On display was an unsettling mix of art, artefacts relating to the history of science and medicine, and personal accounts relating to the subjectivity of pain. The eclecticism was made coherent by the consistency with which questions were asked of the viewer, thinking through the various pieces on display: What is the meaning of pain? How can it be measured? How does it relate to pleasure? How do we experience and express pain, both directly (physical and mental pain), and indirectly (through compassion, pity, etc.)?
Foremost in our minds was Jeremy Bentham, who notoriously stated that ethical consideration depended not on one’s capacity to reason or to speak, but on the capacity to suffer (An Introduction to the Principles of Morals and Legislation, 1789). Philosophers have tended to see this as the widening of philosophy’s scope to include non-human animals, though the implications of this Benthamite footnote are controversial. Alongside Bentham, the philosophical model of Richard Ryder – Painism (2001) – was a major topic of conversation. Pain, according to Ryder, is the chief ethical concern. The reduction of the suffering of the individual in most pain, be s/he human or animal, serves as Ryder’s raison d’être. Several pieces in the exhibition were ideal stimuli for discussion.

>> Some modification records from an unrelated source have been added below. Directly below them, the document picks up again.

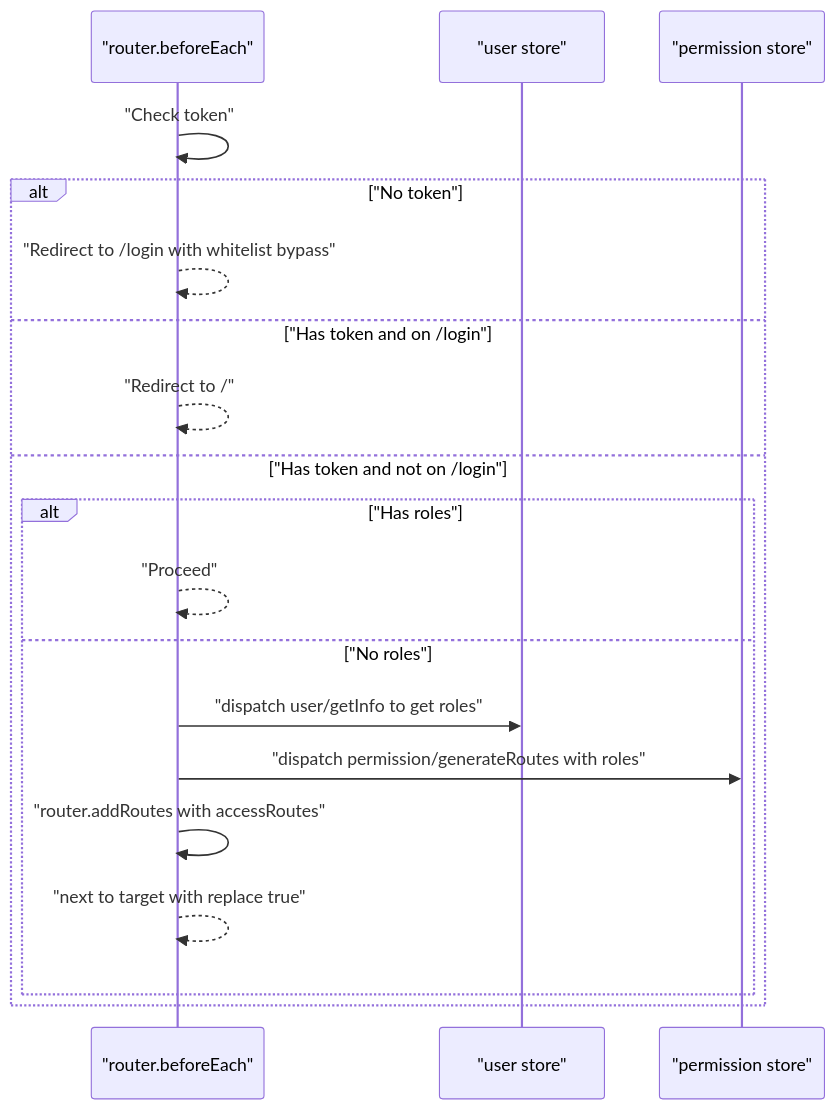
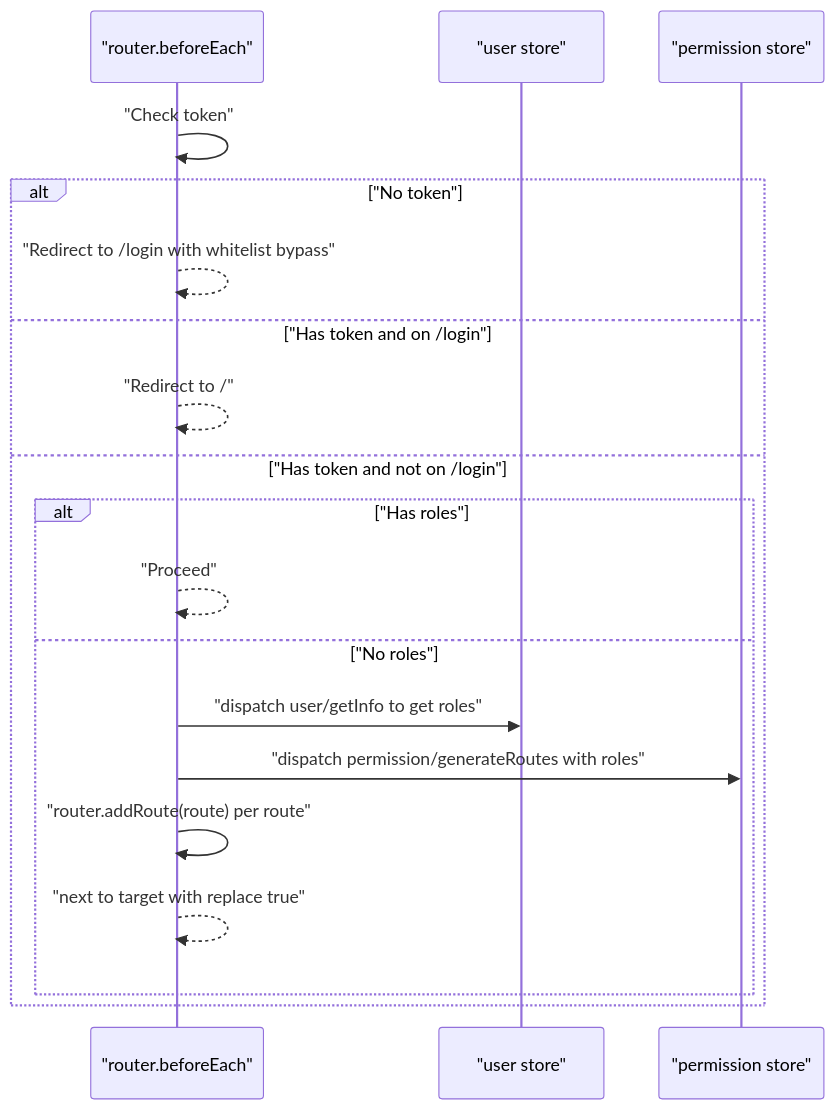
The third of 5 diagrams in docs/design/architecture.md (immane/crud-admin), drawn with Mermaid before and after one commit. The commit also changed other lines of this file and 4 other files, not shown here.

````diff
--- a/docs/design/architecture.md
+++ b/docs/design/architecture.md
@@ -90,21 +89,21 @@
 ```mermaid
 sequenceDiagram
     participant Guard as "router.beforeEach"
     participant UserStore as "user store"
     participant PermStore as "permission store"
     Guard->>Guard: "Check token"
     alt "No token"
         Guard-->>Guard: "Redirect to /login with whitelist bypass"
     else "Has token and on /login"
         Guard-->>Guard: "Redirect to /"
     else "Has token and not on /login"
         alt "Has roles"
             Guard-->>Guard: "Proceed"
         else "No roles"
             Guard->>UserStore: "dispatch user/getInfo to get roles"
             Guard->>PermStore: "dispatch permission/generateRoutes with roles"
-            Guard->>Guard: "router.addRoutes with accessRoutes"
+            Guard->>Guard: "router.addRoute(route) per route"
             Guard-->>Guard: "next to target with replace true"
         end
     end
 ```
````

Günter Biedermann’s Narkose (1964), an educational film for medical students on the virtues of anaesthesia, interweaved footage of a human patient and a dog on the operating table, with all the painful, un-anaesthetised actions being carried out on the dog. This is a clear example of the historicity of sensibility. While contemporary viewers flinch at the pinching of the dogs paws, the film was presumably designed this way so as not to offend.
In the next room, Berlinde de Bruyckere’s Speechless Grey Horse (2004) – a mutilated and decapitated horse carcass, with the hide roughly stitched back on – raised questions of suffering and the significance of being unable verbally to protest. The giant carcass is shocking to the eye: the obvious power of the animal rendered inert and butchered, sprawled on the cold gallery floor. It is not art for all tastes, but that is surely the point.
Finally, Francis Bacon’s Crucifixion (1965) triptych makes a powerful point by confusing the grotesque scenes of the abattoir with the death of Christ, reducing these disparate worlds to the common theme of suffering. The uncertainness of the form here – is it human? is it animal? – though modern, immediately re-invokes Bentham’s tracing of the ‘insuperable line’ between humans and animals.
A major question remains: how to make sense of the pleasure taken from indulging in all this pain.
Article by Rob Boddice (Faculty)